Celebrating 152 years since the discovery of gold in Arrowtown.
The Arrow Basin was formed when the great glaciers carved out the Wakatipu Basin.
Local Maori passed through the area on seasonal trips to hunt native birds and extract pounamu (greenstone). Waitaha, the first tribe, were later joined by Kati Mamoe who were driven south after fighting with Kai Tahu. By the 1700s the three tribes were locked together by marriages and peace alliances.
William Rees and Nicholas von Tunzelmann were the first Europeans to establish farms in the area. Rees’ cadet,Alfred Duncan, provides us with one of the first descriptions of the Arrow River ‘flowing like silver threads through the blackened [matagouri] scrub-clothed plains.’
It was not the silver look of the river but the gold it contained that saw Arrowtown evolve.

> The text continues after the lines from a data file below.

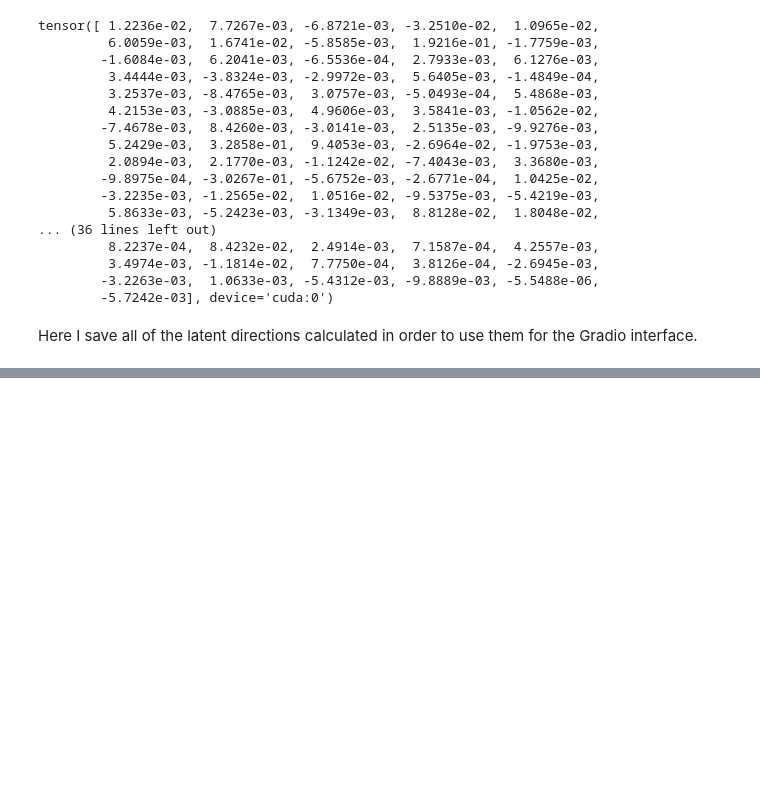
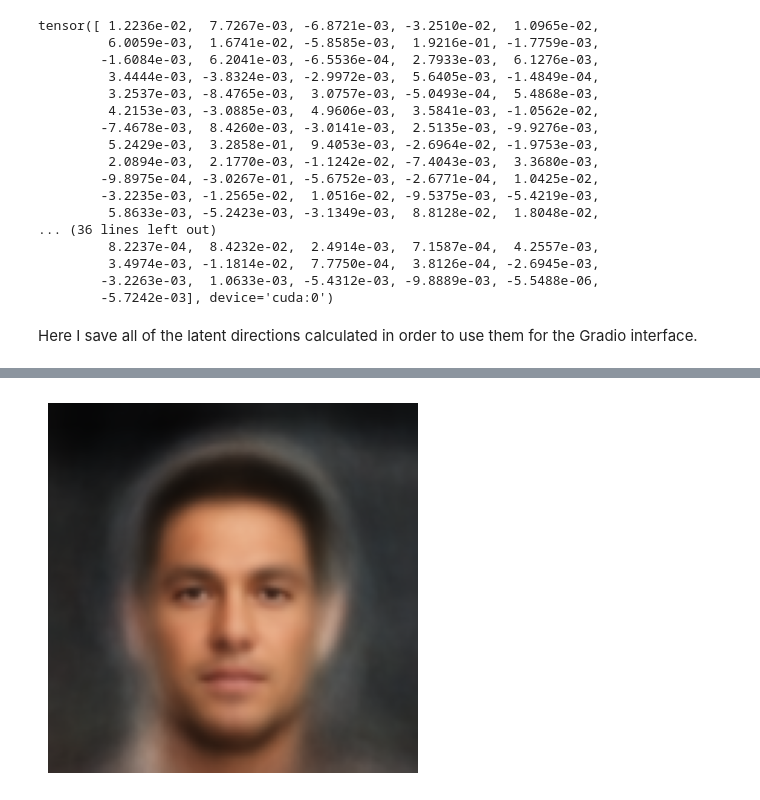
Before and after one commit to angelr-code/vae-project, a Jupyter notebook: notebooks/latent_manipulation.ipynb, the cells around one changed output, grey strips where cells are left out. Drawn from its saved outputs; the diff is of its cells as text; code cells hidden in the pictures; blank space fills up the shorter version.

```diff
--- a/notebooks/latent_manipulation.ipynb
+++ b/notebooks/latent_manipulation.ipynb
@@ -292,0 +251,8 @@ plt.axis('off')
+# %%
+_, modified_img = latent_interpolation(model, device, directions, img_root, smile = -1.5, male = 0, blond = 0, beard = 0, young = 0, glasses = 0)
+plt.imshow(modified_img)
+plt.axis('off')
+plt.savefig("no_smile.pdf", format = 'pdf', bbox_inches = 'tight')
+plt.show()
+# %% [output]
+[figure, added]
```
Also changed, not shown: parts of 22 cells of this notebook, 13 other files.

Jack Tewa, a shearer for Rees, was the first to discover gold around May 1861, followed by either William (Bill) Fox or the team of Thomas Low and John MacGregor late in 1862. It is unclear who was next. Being a forceful character, Fox took credit for the discovery and for a while the town was called Fox’s.
Although there were attempts to keep the discovery secret, there were 1,500 miners camped down on the Arrow River by the end of 1862. 12,000 ounces (340 kgs) of gold were carried out on the first gold escort in January 1863.
Gold eventually became harder to extract and the opening up of the West Coast goldfields in 1865 saw European miners heading for the riches there. This impacted on the Otago economy and in an attempt to restimulate it the Otago Provincial Government invited Chinese miners to come to the Otago goldfields. The Chinese created a separate settlement in Arrowtown, remaining until 1928.
After the initial gold rush, a more permanent town began to establish itself. The avenues of trees were planted in 1867 in an attempt to make Arrowtown look more like the European towns the settlers had left behind. Arrowtown began to stretch beyond Buckingham Street when the town was surveyed in 1869. The first mayor, Samuel Goldston, was elected in 1874.
Fire was always a constant threat. A large fire in December 1896 resulted in the destruction of the Morning Star Hotel, Campbell’s bakery and the top storey of Pritchard’s Store. The store was rebuilt whilst the site of the Morning Star Hotel was left empty and is now known as Buckingham Green. In spite of fires, and more recently development pressure, Arrowtown has around 70 buildings, monuments and features remaining from the gold rush era.
Arrowtown continued to survive after the gold ran out by becoming a farm service town. Although the permanent population declined, during the 1950s it gained a reputation as a popular holiday destination. This saw New Zealand holiday-makers restoring the historic cottages and building holiday houses. Most of these have now become permanent residences.
By the turn of the 21st Century Arrowtown had become a popular visitor destination and one of the fastest growing towns in New Zealand.